The consequences of international peacekeeping operations on the domestic politics of a contributing country are an under-explored phenomenon. For Fiji, the intended outcome was that the fledgling state would play a positive role in international affairs. The unintended outcome was the development of a patron-client nexus between the ruling elite and the largely ethnic Fijian military. In the last twenty five years the military has intervened in domestic affairs, which has made Fiji a coup-prone state.

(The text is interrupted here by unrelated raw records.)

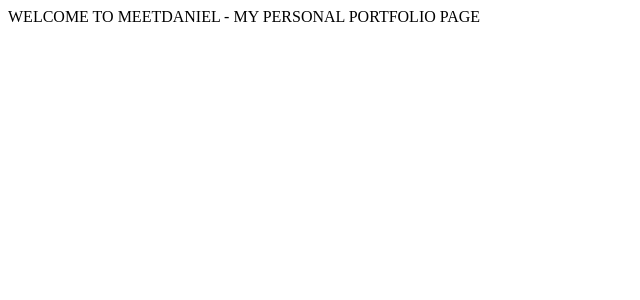
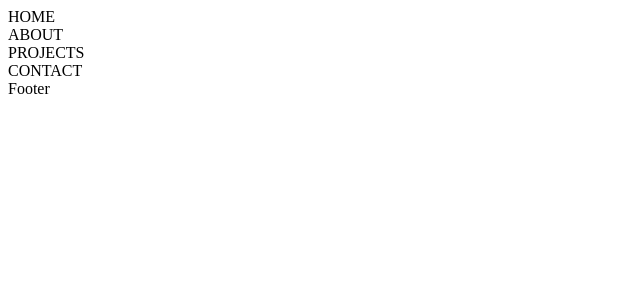
Before and after one commit to R4xx4r/meet-daniel, a Vue app: page / in a window 1280 px wide. Shown: the top 300 px of the page, without its empty margins (0-640 px from the left). Built offline with nearby package versions, Linux system fonts and the light colour scheme.

Commit message:
add sections with placeholder text

```diff
--- a/src/App.vue
+++ b/src/App.vue
@@ -1,20 +1,34 @@
 <template>
   <div id="app">
-    WELCOME TO MEETDANIEL - MY PERSONAL PORTFOLIO PAGE
+
+    <Home />
+
+    <About />
+
+    <Projects />
+
+    <Contact />
+
+    <Footer />
+
   </div>
 </template>
 
 <script>
+  import Home from './components/sections/Home';
+  import About from './components/sections/About';
+  import Projects from './components/sections/Projects';
+  import Contact from './components/sections/Contact';
+  import Footer from './components/sections/Footer';
+
   export default {
-    name: 'app'
+    name: 'meetdaniel',
+    components: {
+      Home,
+      About,
+      Projects,
+      Contact,
+      Footer
+    }
   }
 </script>
-
-<style lang="scss">
-
-  #app:hover {
-    background-color: $color-black;
-    color: $color-white;
-  }
-
-</style>
--- /dev/null
+++ b/src/components/sections/About.vue
@@ -0,0 +1,11 @@
+<template>
+  <section id="about">
+    ABOUT
+  </section>
+</template>
+
+<script>
+  export default {
+    name: 'md-about'
+  }
+</script>
--- /dev/null
+++ b/src/components/sections/Contact.vue
@@ -0,0 +1,11 @@
+<template>
+  <section id="contact">
+    CONTACT
+  </section>
+</template>
+
+<script>
+  export default {
+    name: 'md-contact'
+  }
+</script>
--- /dev/null
+++ b/src/components/sections/Footer.vue
@@ -0,0 +1,11 @@
+<template>
+  <footer>
+    Footer
+  </footer>
+</template>
+
+<script>
+  export default {
+    name: 'md-home'
+  }
+</script>
--- /dev/null
+++ b/src/components/sections/Home.vue
@@ -0,0 +1,11 @@
+<template>
+  <section id="home">
+    HOME
+  </section>
+</template>
+
+<script>
+  export default {
+    name: 'md-home'
+  }
+</script>
--- /dev/null
+++ b/src/components/sections/Projects.vue
@@ -0,0 +1,11 @@
+<template>
+  <section id="projects">
+    PROJECTS
+  </section>
+</template>
+
+<script>
+  export default {
+    name: 'md-projects'
+  }
+</script>
```
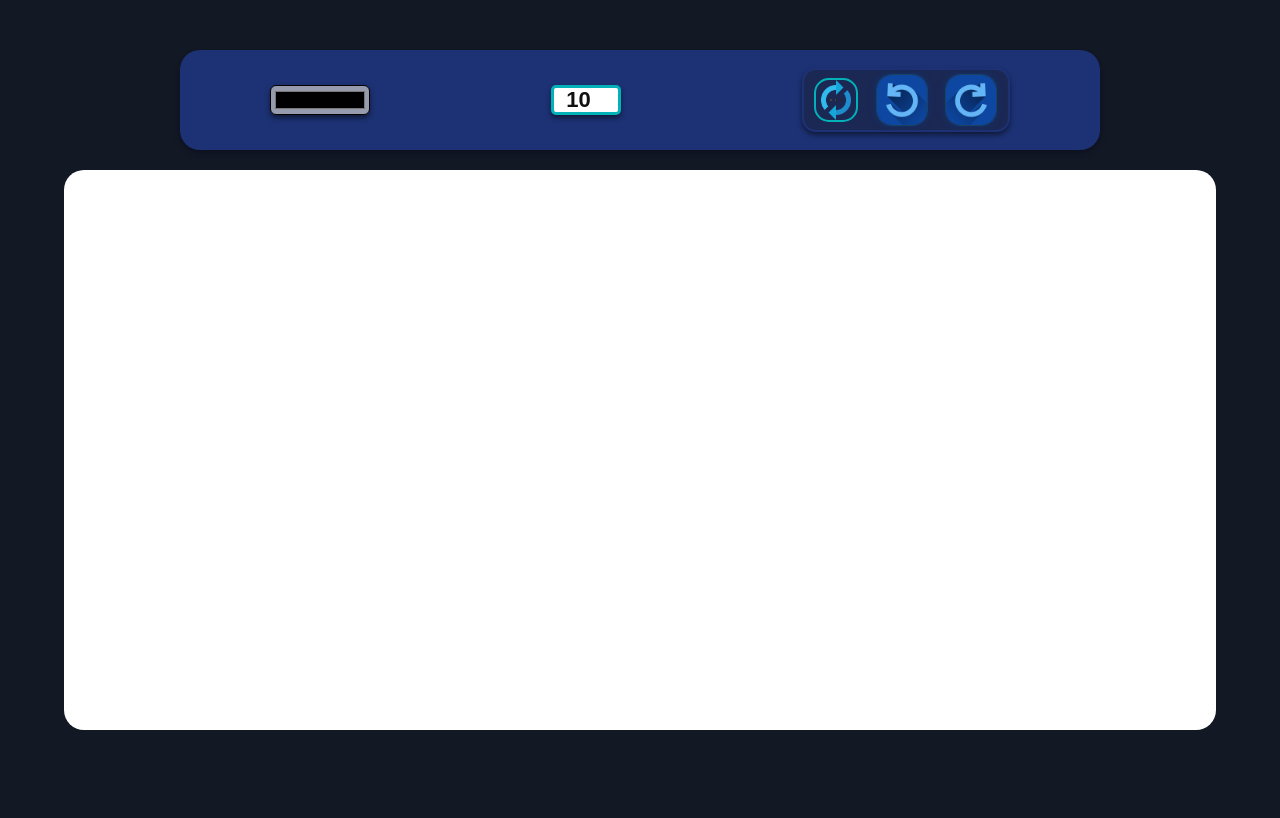
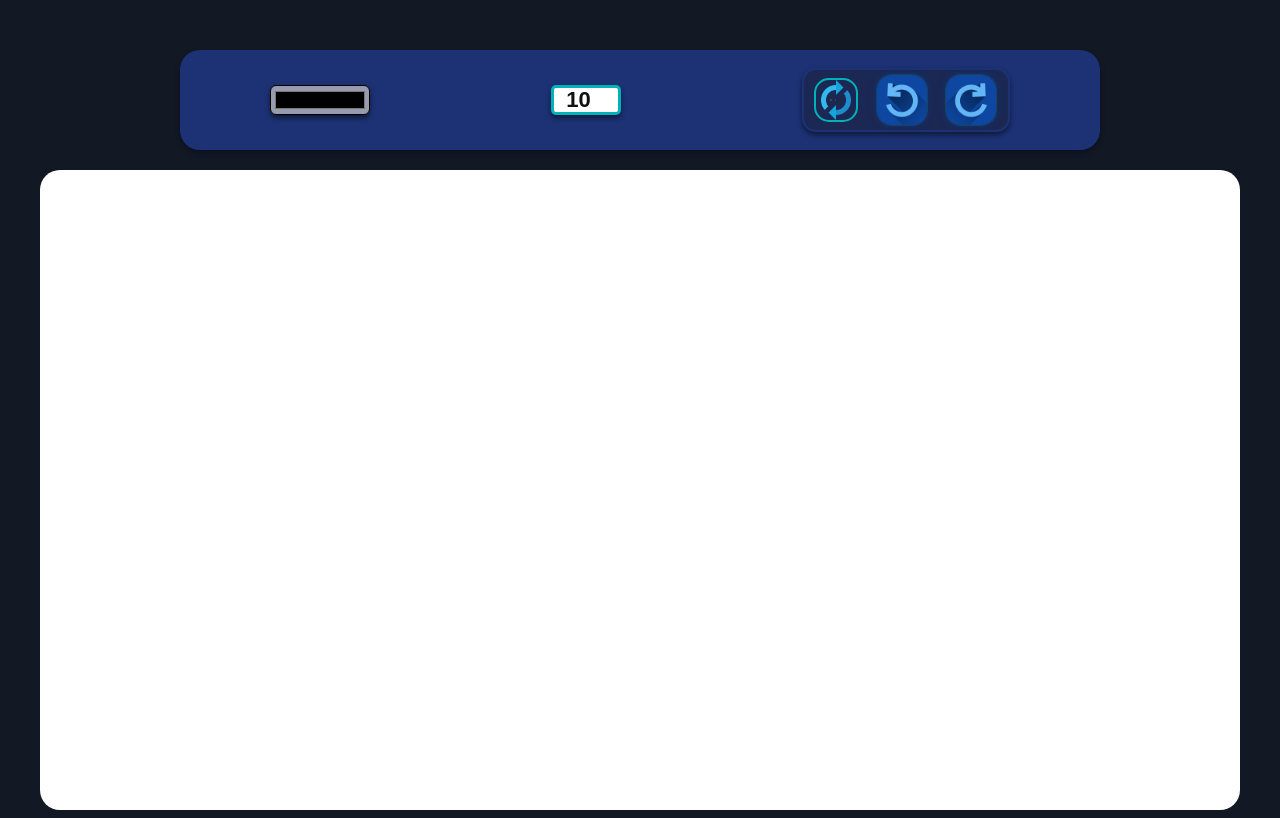
Before and after one commit to OviedoX/draw-canvas, a website built with Vite: page index.html in a window 1280 px wide. Built offline with nearby package versions, Linux system fonts and the light colour scheme; a web font is replaced by a local one.

Commit message:
toolbar solucionado

```diff
--- a/canvasDraw.js
+++ b/canvasDraw.js
@@ -1,8 +1,8 @@
-import mouseDown from "./helpers/mouseDown";
+import heldDown from "./helpers/heldDown";
 
 function canvasDraw(canvas, ctx) {
-  canvas.addEventListener("mousedown", mouseDown(ctx, canvas));
-  canvas.addEventListener("touchstart", mouseDown(ctx, canvas));
+  canvas.addEventListener("mousedown", heldDown(ctx, canvas));
+  canvas.addEventListener("touchstart", heldDown(ctx, canvas));
 }
 
 export default canvasDraw;
--- a/globalData.js
+++ b/globalData.js
@@ -4,7 +4,7 @@ export let DataC = {
     canvasHst: [],
     redo: [],
     saveCanvas: null,
-    mouseMoveHandler: null,
+    moveHandler: null,
     initX: null,
     initY: null,
     ctx: null,
--- a/helpers/MouseUpEvent.js
+++ /dev/null
@@ -1,9 +0,0 @@
-import mouseUp from "./mouseUp";
-import { DataC } from "../globalData";
-
-function MouseUpEvent(event) {
-  let typeEvent = event.changedTouches ? "touchmove" : "mousemove";
-  mouseUp(DataC.canvas, DataC.ctx, typeEvent);
-}
-
-export default MouseUpEvent;
--- /dev/null
+++ b/helpers/Up.js
@@ -0,0 +1,7 @@
+import { DataC } from "../globalData";
+
+const Up = (canvas, ctx, typeEvent) => {
+  canvas.removeEventListener(typeEvent, DataC.moveHandler);
+};
+
+export default Up;
--- /dev/null
+++ b/helpers/UpEvent.js
@@ -0,0 +1,9 @@
+import { DataC } from "../globalData";
+import Up from "./Up";
+
+function UpEvent(event) {
+  let typeEvent = event.changedTouches ? "touchmove" : "mousemove";
+  Up(DataC.canvas, DataC.ctx, typeEvent);
+}
+
+export default UpEvent;
--- a/helpers/captureCanvas.js
+++ b/helpers/captureCanvas.js
@@ -1,4 +1,5 @@
 function captureCanvas(canvas, context) {
+  if (!canvas.width || !canvas.height) return;
   return context.getImageData(0, 0, canvas.width, canvas.height);
 }
 
--- a/helpers/mouseMoving.js
+++ b/helpers/handlerMove.js
@@ -1,6 +1,6 @@
 import draw from "./draw";
 
-const mouseMovig = (ctx) => (event) => {
+const handlerMove = (ctx) => (event) => {
   event.preventDefault();
   let coords = event.target.getBoundingClientRect();
 
@@ -10,4 +10,4 @@ const mouseMovig = (ctx) => (event) => {
   draw(x - coords.left, y - coords.top, ctx);
 };
 
-export default mouseMovig;
+export default handlerMove;
--- a/helpers/mouseDown.js
+++ b/helpers/heldDown.js
@@ -1,10 +1,10 @@
 import { DataC } from "../globalData";
 import captureCanvas from "./captureCanvas";
 import draw from "./draw";
-import mouseMovig from "./mouseMoving";
+import handlerMove from "./handlerMove";
 
-const mouseDown = (ctx, canvas) => (event) => {
-  event.preventDefault();
+const heldDown = (ctx, canvas) => (event) => {
+  if (event.cancelable) event.preventDefault();
 
   let useEvent;
   let coords = event.target.getBoundingClientRect();
@@ -24,8 +24,8 @@ const mouseDown = (ctx, canvas) => (event) => {
   }
 
   draw(DataC.initX, DataC.initY, ctx);
-  DataC.mouseMoveHandler = mouseMovig(ctx);
-  canvas.addEventListener(useEvent, DataC.mouseMoveHandler);
+  DataC.moveHandler = handlerMove(ctx);
+  canvas.addEventListener(useEvent, DataC.moveHandler);
 };
 
-export default mouseDown;
+export default heldDown;
--- a/helpers/mouseUp.js
+++ /dev/null
@@ -1,7 +0,0 @@
-import { DataC } from "../globalData";
-
-const mouseUp = (canvas, ctx, typeEvent) => {
-  canvas.removeEventListener(typeEvent, DataC.mouseMoveHandler);
-};
-
-export default mouseUp;
--- a/helpers/resizeCanvas.js
+++ b/helpers/resizeCanvas.js
@@ -1,9 +1,8 @@
 import captureCanvas from "./captureCanvas";
 
-export function resizeViewCanvas($canvas, ctx) {
-
+export function resizeViewCanvas($canvas, ctx, respecWidth) {
   let imageData = captureCanvas($canvas, ctx);
-  $canvas.width = window.innerWidth * 0.9;
-  $canvas.height = window.innerHeight * 0.7;
+  $canvas.width = respecWidth.offsetWidth * 0.95 || window.innerWidth * 0.9;
+  $canvas.height = window.innerHeight * 0.8;
   ctx.putImageData(imageData, 0, 0);
 }
--- a/main.js
+++ b/main.js
@@ -3,29 +3,21 @@ import canvasDraw from "./canvasDraw.js";
 import ClickEventFun from "./helpers/ClickEvent.js";
 import { resizeViewCanvas } from "./helpers/resizeCanvas.js";
 import InputEvent from "./helpers/InputEvent.js";
-import MouseUpEvent from "./helpers/MouseUpEvent.js";
+import UpEvent from "./helpers/UpEvent.js";
 
 const APP = document.getElementById("app");
-
-DataC.canvas =  document.querySelector("canvas");
+DataC.canvas = document.querySelector("canvas");
 DataC.ctx = DataC.canvas.getContext("2d", { willReadFrequently: true });
 
+resizeViewCanvas(DataC.canvas, DataC.ctx, APP);
 canvasDraw(DataC.canvas, DataC.ctx);
 
-resizeViewCanvas(DataC.canvas, DataC.ctx);
-window.addEventListener("resize", () => resizeViewCanvas(DataC.canvas, DataC.ctx));
+window.addEventListener("resize", () =>
+  resizeViewCanvas(DataC.canvas, DataC.ctx, APP)
+);
 
 //delegacion de eventos
 document.addEventListener("click", ClickEventFun);
 document.addEventListener("input", InputEvent);
-document.addEventListener("mouseup", MouseUpEvent);
-document.addEventListener("touchend", MouseUpEvent)
-
-// window.matchMedia("(orientation: portrait)").addEventListener('change', event => {
-//     const portrait = event.matches;
-//     if (portrait) {
-//         console.log('sds')
-//     } else {
-//         console.log('as')
-//     }
-// })
+document.addEventListener("mouseup", UpEvent);
+document.addEventListener("touchend", UpEvent);
--- a/style.css
+++ b/style.css
@@ -46,7 +46,8 @@
 /* toolbar */
 .toolbar {
   max-width: 900px;
-  width: 90%;
+  width: 95%;
+  max-height: 100px;
   height: 100px;
   background-color: var(--primary-color);
   border-radius: 20px;
@@ -143,7 +144,6 @@ input[type="number"] {
   }
 
   .toolbar {
-    width: 95%;
     height: 80px;
   }
 
```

This article considers why this has occurred.
|Publication status||Published - 2012|